Deepavali will be celebrated today in northern India.
The Badarpur power station, which generates 400MW, has been shut down and diesel-based power-generating sets have been banned till March 15 next year, as air quality started worsening ahead of the festival, celebrated across India.
The Graded Response Action Plan, which is being enforced this year, includes five different categories of action when air quality goes from "moderate" to "poor" to "emergency".
The Environment Pollution (Prevention and Control) Authority, or EPCA, has raised the ranking in Delhi from "moderate" and "poor" categories, to "very poor" and "severe" as air quality has worsened ahead of Deepavali.
The "very poor" category occurs when PM2.5 pollutants are between 121-250 micrograms per cubic m. The "severe" category is declared when PM2.5 is above 250. These pollutants are very fine particles linked to higher rates of chronic bronchitis, lung cancer and heart disease.
The PM2.5 level went up to 300 in some places in Delhi yesterday. The government must declare an "emergency" when it crosses 300.
The authorities are likely to put out alerts in newspapers and television to advise people with respiratory diseases to restrict outdoor movement as part of the graded plan.
Said EPCA chairman Bhure Lal: "The Delhi-NCR (National Capital Region) is faced with a really difficult situation each winter, when air pollution levels spiral out of control. The EPCA and all other agencies of the government are prepared to take those tough decisions which we believe will help clear the air."

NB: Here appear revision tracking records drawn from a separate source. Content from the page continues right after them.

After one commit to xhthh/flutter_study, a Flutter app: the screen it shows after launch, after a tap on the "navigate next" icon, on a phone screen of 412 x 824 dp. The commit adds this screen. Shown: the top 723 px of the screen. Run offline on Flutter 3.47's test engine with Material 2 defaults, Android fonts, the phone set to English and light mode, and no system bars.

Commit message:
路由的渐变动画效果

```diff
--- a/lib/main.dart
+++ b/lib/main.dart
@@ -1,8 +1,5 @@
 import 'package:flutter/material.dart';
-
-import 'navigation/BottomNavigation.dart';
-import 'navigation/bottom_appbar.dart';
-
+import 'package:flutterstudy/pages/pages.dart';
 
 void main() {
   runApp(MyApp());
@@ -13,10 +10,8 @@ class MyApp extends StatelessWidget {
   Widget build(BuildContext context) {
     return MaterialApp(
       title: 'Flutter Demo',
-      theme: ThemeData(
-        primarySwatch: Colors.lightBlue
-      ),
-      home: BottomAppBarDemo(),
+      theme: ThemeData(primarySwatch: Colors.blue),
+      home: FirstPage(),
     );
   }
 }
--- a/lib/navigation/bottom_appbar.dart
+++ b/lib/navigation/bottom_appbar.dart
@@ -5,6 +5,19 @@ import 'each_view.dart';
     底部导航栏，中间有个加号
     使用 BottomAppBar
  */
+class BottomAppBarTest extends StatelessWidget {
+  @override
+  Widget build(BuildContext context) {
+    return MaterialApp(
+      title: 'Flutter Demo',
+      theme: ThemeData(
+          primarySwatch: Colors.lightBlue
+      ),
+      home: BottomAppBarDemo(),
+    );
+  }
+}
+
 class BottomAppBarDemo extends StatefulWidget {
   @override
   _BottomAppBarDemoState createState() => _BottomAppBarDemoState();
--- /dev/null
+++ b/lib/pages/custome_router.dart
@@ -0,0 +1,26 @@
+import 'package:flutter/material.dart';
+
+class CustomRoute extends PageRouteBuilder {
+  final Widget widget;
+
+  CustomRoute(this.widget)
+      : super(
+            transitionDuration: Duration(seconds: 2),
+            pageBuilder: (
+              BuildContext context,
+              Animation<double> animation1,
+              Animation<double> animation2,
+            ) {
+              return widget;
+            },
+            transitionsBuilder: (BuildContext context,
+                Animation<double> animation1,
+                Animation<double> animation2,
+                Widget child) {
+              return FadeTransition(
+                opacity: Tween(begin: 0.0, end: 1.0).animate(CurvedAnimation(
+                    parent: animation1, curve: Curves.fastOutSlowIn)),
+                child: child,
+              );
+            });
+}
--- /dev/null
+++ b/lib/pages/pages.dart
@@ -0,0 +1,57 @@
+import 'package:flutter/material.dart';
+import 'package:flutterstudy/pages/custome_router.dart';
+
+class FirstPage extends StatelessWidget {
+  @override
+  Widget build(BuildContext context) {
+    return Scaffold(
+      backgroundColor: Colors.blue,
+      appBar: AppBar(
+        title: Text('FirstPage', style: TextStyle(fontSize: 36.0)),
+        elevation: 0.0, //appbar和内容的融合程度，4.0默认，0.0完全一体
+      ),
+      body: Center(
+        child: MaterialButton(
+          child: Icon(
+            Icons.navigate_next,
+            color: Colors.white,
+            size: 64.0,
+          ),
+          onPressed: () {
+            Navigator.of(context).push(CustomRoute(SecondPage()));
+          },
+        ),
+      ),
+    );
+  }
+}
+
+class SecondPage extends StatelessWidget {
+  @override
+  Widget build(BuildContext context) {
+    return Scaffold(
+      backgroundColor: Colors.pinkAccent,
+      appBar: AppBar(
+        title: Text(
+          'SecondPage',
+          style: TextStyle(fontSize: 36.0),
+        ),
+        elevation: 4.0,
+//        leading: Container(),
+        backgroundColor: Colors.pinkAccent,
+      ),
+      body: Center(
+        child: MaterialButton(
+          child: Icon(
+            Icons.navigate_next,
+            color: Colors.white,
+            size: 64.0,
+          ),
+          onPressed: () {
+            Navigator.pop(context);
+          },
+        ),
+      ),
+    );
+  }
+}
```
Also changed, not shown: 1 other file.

India's capital, which has a population of more than 18 million people, is among the world's most polluted cities, with pollution levels doubling over the past decade.

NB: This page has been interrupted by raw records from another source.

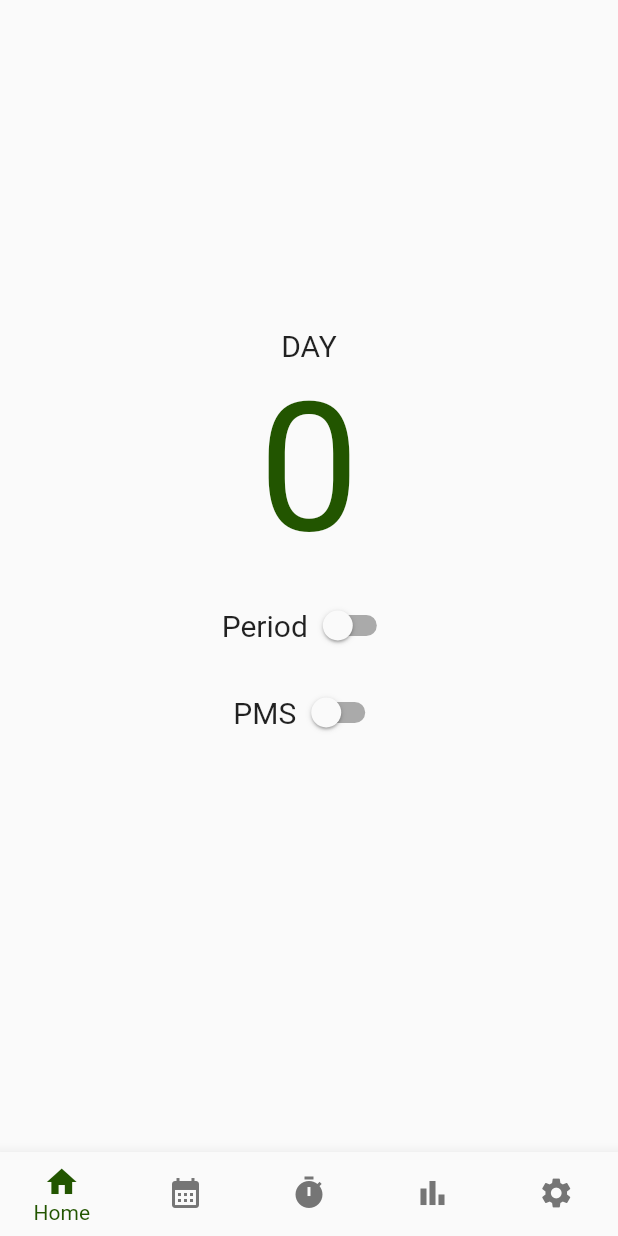
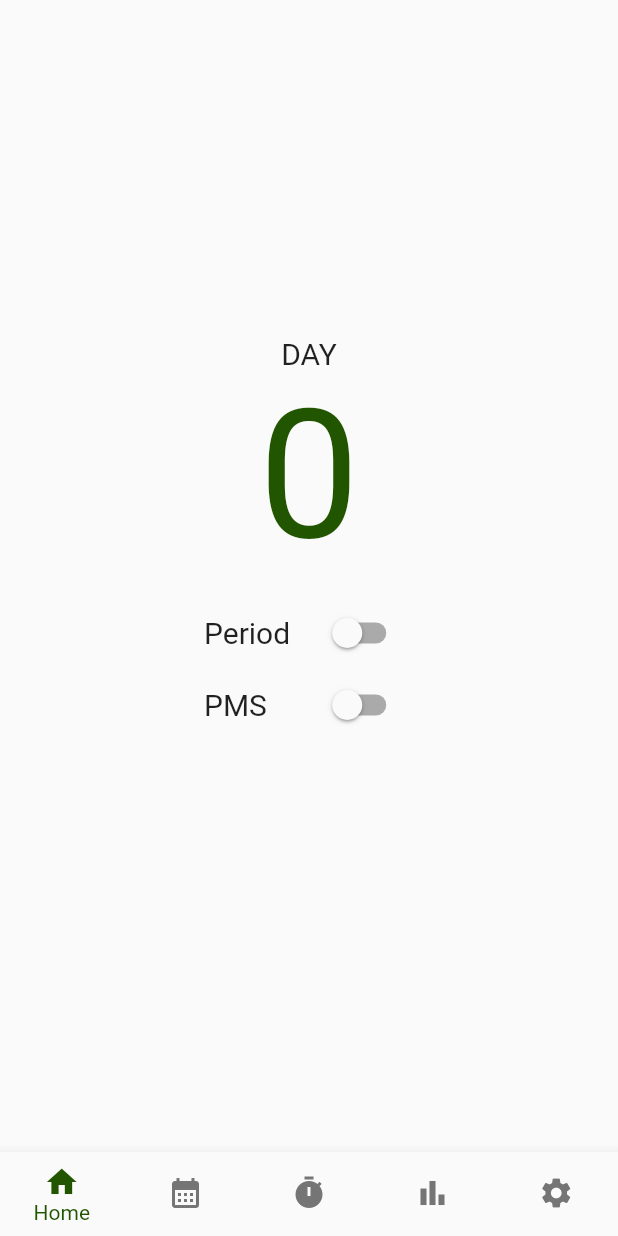
Before and after one commit to lakoliu/Tyd, a Flutter app: the screen it shows after launch, on a phone screen of 412 x 824 dp. Run offline on Flutter 3.47's test engine with Material 2 defaults, Android fonts, the phone set to English and light mode, and no system bars; our stand-ins replace calendar_timeline, file_picker, flutter_colorpicker, flutter_local_notifications, flutter_native_timezone, flutter_spinbox and 6 more; missing offline and left inert: filter_list, swatch_generator; accounts and stored records are empty.

Commit message:
Align switches on main page

```diff
--- a/lib/views/home_view.dart
+++ b/lib/views/home_view.dart
@@ -186,9 +186,12 @@ class _HomeViewState extends State<HomeView> {
               const SizedBox(
                 height: 10.0,
               ),
+              Table(
+                defaultColumnWidth: const FixedColumnWidth(70),
+                defaultVerticalAlignment: TableCellVerticalAlignment.middle,
+                children: [
                   if (!currDayData.pms) ...[
-                Row(
-                  mainAxisAlignment: MainAxisAlignment.center,
+                    TableRow(
                       children: [
                         const Text(
                           'Period',
@@ -213,12 +216,8 @@ class _HomeViewState extends State<HomeView> {
                       ],
                     ),
                   ],
-              if (!currDayData.period && !currDayData.pms) ...[
-                const SizedBox(height: 10.0,),
-              ],
                   if (!currDayData.period) ...[
-                Row(
-                  mainAxisAlignment: MainAxisAlignment.center,
+                    TableRow(
                       children: [
                         const Text(
                           'PMS',
@@ -242,6 +241,64 @@ class _HomeViewState extends State<HomeView> {
                       ],
                     ),
                   ],
+                ],
+              ),
+              // if (!currDayData.pms) ...[
+              //   Row(
+              //     mainAxisAlignment: MainAxisAlignment.center,
+              //     children: [
+              //       const Text(
+              //         'Period',
+              //         style: TextStyle(
+              //           fontSize: 20.0,
+              //         ),
+              //       ),
+              //       Switch(
+              //         activeColor: Theme.of(context).primaryColor,
+              //         value: currDayData.period,
+              //         onChanged: (bool value) {
+              //           setState(() {
+              //             currDayData.period = value;
+              //           });
+              //           updateDayData();
+              //           updateStats();
+              //           if (value) {
+              //             Navigator.pushReplacementNamed(context, 'historyView');
+              //           }
+              //         },
+              //       ),
+              //     ],
+              //   ),
+              // ],
+              // if (!currDayData.period && !currDayData.pms) ...[
+              //   const SizedBox(height: 10.0,),
+              // ],
+              // if (!currDayData.period) ...[
+              //   Row(
+              //     mainAxisAlignment: MainAxisAlignment.center,
+              //     children: [
+              //       const Text(
+              //         'PMS',
+              //         style: TextStyle(
+              //           fontSize: 20.0,
+              //         ),
+              //       ),
+              //       Switch(
+              //         activeColor: Theme.of(context).primaryColor,
+              //         value: currDayData.pms,
+              //         onChanged: (bool value) {
+              //           setState(() {
+              //             currDayData.pms = value;
+              //           });
+              //           updateDayData();
+              //           if (value) {
+              //             Navigator.pushReplacementNamed(context, 'historyView');
+              //           }
+              //         },
+              //       ),
+              //     ],
+              //   ),
+              // ],
               const SizedBox(
                 height: 50.0,
               ), // To push everything up a little.
--- a/pubspec.yaml
+++ b/pubspec.yaml
@@ -32,6 +32,7 @@ dependencies:
   share_plus: ^6.0.1
   cross_file: ^0.3.3+2
   path: ^1.8.2
+  auto_size_text: ^3.0.0
 
 dev_dependencies:
   flutter_test:
```
Also changed, not shown: pubspec.lock. Lines whose indentation alone changed are shown as unchanged.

The city adds 1,400 new cars every day and sees constant construction activity around Delhi.
A preference for diesel cars because of the lower cost of diesel fuel and the burning of crop stubble in the neighbouring states of Punjab and Haryana have added to the problem.
Pollution levels in the capital city usually start climbing sharply the day after Deepavali. This, combined with the onset of winter, traps pollutants in the atmosphere.
This year's effort to contain pollution started early, with the Supreme Court temporarily banning the sale of firecrackers in and around the capital city ahead of Deepavali.
This followed last year's scare when PM2.5 touched a high of around 400 mcg per cubic m, forcing schools to shut down for days after the Hindu festival.
Environmentalists remain hopeful that the implementation of the graded plan will bring down pollution levels.
"This is the first time Delhi is implementing something like this," said Ms Anumita Roychowdhury, executive director of the Centre for Science and Environment.
"This is certainly an opportunity to cut down on pollution. But only time will tell when we look at the air quality."